FieldValue
dc.contributor.authorLarlee, Caroline A
dc.contributor.authorBrandts, Alex
dc.contributor.authorSankoff, David
dc.date.accessioned2016-12-19T04:17:06Z
dc.date.available2016-12-19T04:17:06Z
dc.date.issued2016-12-15
dc.identifier.urihttp://dx.doi.org/10.1186/s12859-016-1340-y
dc.identifier.urihttp://hdl.handle.net/10393/35610
dc.description.abstractAbstract Background The median of k≥3 genomes was originally defined to find a compromise genome indicative of a common ancestor. However, in gene order comparisons, the usual definitions based on minimizing the sum of distances to the input genomes lead to degenerate medians reflecting only one of the input genomes. “Near-medians”, consisting of equal samples of gene adjacencies from all the input genomes, were designed to restore the idea of compromise to the median problem. Result We explore adjacency sampling constructions in full generality in the case k=3, with given overlapping sets of adjacencies in the three genomes, where all adjacencies in two-way or three-way overlaps are included in the sample. We require the construction to be maximal, in the sense that no additional proportion of adjacencies from any of the genomes may be added without violating the local linearity of the genome. We discover that in incorporating as many adjacencies as possible, evenly from all the input genomes, we are actually maximizing, rather than minimizing, the sum of distances over all other maximal sampling schemes. Conclusions We propose to explore compromise instead of parsimony as the organizing principle for the small phylogeny problem.
dc.titleCompromise or optimize? The breakpoint anti-median
dc.typeJournal Article
dc.date.updated2016-12-19T04:17:06Z

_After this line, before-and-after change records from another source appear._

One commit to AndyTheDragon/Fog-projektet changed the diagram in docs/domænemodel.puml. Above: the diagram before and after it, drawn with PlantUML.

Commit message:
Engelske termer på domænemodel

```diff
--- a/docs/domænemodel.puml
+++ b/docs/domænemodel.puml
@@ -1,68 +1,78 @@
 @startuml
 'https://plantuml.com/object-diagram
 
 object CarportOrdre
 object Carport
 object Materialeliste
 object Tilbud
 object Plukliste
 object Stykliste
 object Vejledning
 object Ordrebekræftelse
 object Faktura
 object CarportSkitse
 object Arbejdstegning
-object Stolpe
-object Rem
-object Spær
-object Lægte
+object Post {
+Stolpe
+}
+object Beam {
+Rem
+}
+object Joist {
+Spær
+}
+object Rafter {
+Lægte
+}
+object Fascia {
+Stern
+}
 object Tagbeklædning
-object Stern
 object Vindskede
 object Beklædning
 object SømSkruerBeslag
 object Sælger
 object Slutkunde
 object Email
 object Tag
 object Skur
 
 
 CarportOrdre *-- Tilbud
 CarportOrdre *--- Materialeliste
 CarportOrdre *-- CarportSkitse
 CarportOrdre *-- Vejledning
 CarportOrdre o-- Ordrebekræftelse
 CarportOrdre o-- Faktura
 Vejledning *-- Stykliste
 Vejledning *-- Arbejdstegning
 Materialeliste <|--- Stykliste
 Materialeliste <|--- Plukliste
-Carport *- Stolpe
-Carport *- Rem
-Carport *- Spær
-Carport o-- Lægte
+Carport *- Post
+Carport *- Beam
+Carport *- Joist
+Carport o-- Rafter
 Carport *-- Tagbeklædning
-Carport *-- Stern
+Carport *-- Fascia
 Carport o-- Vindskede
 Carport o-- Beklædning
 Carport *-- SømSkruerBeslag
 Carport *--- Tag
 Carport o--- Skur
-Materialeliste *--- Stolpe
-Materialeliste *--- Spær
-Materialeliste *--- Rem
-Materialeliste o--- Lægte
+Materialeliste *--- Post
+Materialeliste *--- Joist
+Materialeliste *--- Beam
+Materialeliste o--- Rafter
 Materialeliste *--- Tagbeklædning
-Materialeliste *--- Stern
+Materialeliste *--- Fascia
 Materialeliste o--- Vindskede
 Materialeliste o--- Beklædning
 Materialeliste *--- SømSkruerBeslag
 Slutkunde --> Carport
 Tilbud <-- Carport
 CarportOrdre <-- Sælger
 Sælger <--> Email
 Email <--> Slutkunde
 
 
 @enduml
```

dc.language.rfc3066en
dc.rights.holderThe Author(s)
CollectionLibre accès - Publications // Open Access - Publications

Files